Go-ahead for gas and oil exploration could open swathes of UK up to fracking, say campaigners

A green light for onshore gas and oil exploration could lead to fracking in some of the UK's most protected areas, campaigners have warned.

The Oil and Gas Authority (OGA) has granted 93 onshore licences, with around three quarters of the 159 blocks relating to unconventional shale oil or gas exploration.

OGA chief executive Andy Samuel said: "This round enables a significant amount of the UK's shale prospects to be taken forward to be explored and tested."

Energy Minister Andrea Leadsom said the Task Force for Shale Gas - an industry-backed body - found that with the right standards in place fracking could take place safely, and said "we need to get shale gas moving".

But environmental groups oppose the opening up of the countryside to fracking for fossil fuels, a move which comes just days after the UK backed the world's first universal climate agreement to drive down greenhouse gas emissions.

The Campaign to Protect Rural England (CPRE) said licences included permission for shale exploration in three national parks and six "areas of outstanding natural beauty".

Credit: andrealeadsom.com

The government faced criticism this week after it won a vote to allow fracking to take place under national parks, world heritage sites and other protected areas.

Energy giant Ineos said it had been awarded 21 new shale gas licences, making it one of the biggest players in the nascent industry with a total of a million acres under licence.

The national parks with licensing blocks awarded to shale companies are the North York Moors, the Peak District and Exmoor.
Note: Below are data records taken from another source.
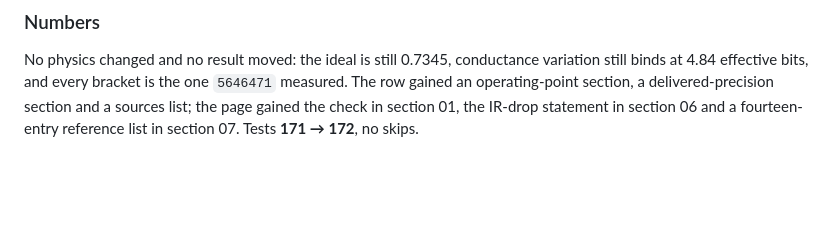
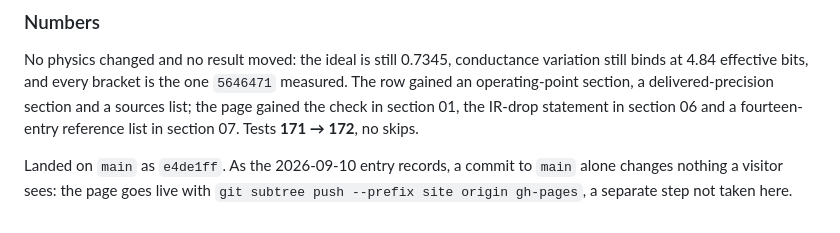
Before and after one commit to roosado/spinn, a Markdown page: docs/history.md, the part around the change. Rendered like a GitHub page; blank space fills up the shorter version.

Commit message:
Record in the history which commit the operating-point work landed in
The 2026-09-11 entry was written before its own commit existed, so it could not
name it. It now closes by recording e4de1ff, and by restating the 2026-09-10
trap next to it: a commit to main changes nothing a visitor sees, and the
gh-pages push that would publish this work has not been made.

No code, no physics and no number changed. 172 tests, no skips.

Files:
  docs/history.md   one closing paragraph on the 2026-09-11 entry

Co-Authored-By: Claude Opus 5 <noreply@anthropic.com>
Claude-Session: https://claude.ai/code/session_011so89dU4kU8RiBTHVwuXdW

```diff
--- a/docs/history.md
+++ b/docs/history.md
@@ -1000,3 +1000,7 @@ still binds at 4.84 effective bits, and every bracket is the one `5646471` measu
 row gained an operating-point section, a delivered-precision section and a sources list;
 the page gained the check in section 01, the IR-drop statement in section 06 and a
 fourteen-entry reference list in section 07. Tests **171 → 172**, no skips.
+
+Landed on `main` as `e4de1ff`. As the 2026-09-10 entry records, a commit to `main` alone
+changes nothing a visitor sees: the page goes live with
+`git subtree push --prefix site origin gh-pages`, a separate step not taken here.
```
The areas of outstanding natural beauty (AONBs) affected by shale exploration are the Forest of Bowland, in Lancashire and North Yorkshire, the Lincolnshire Wolds, Dorset, Cranborne Chase in southern England and the Howardian Hills in Yorkshire.

The lavender fields on the hilltops of the Howardian Hills, one of the areas of outstanding natural beauty that has been licensed by the OGA. Credit: PA

Greenpeace energy campaigner Hannah Martin said the move was "bizarre and irresponsible" just days after the historic international deal to tackle climate change was agreed.

The blocks released by the OGA relate to squares of land which companies will have licence to explore for oil and gas, but they will still need landowner consent, Environment Agency assessments and planning permission before drilling can start.

The process could take several years before exploration, including fracking, takes place.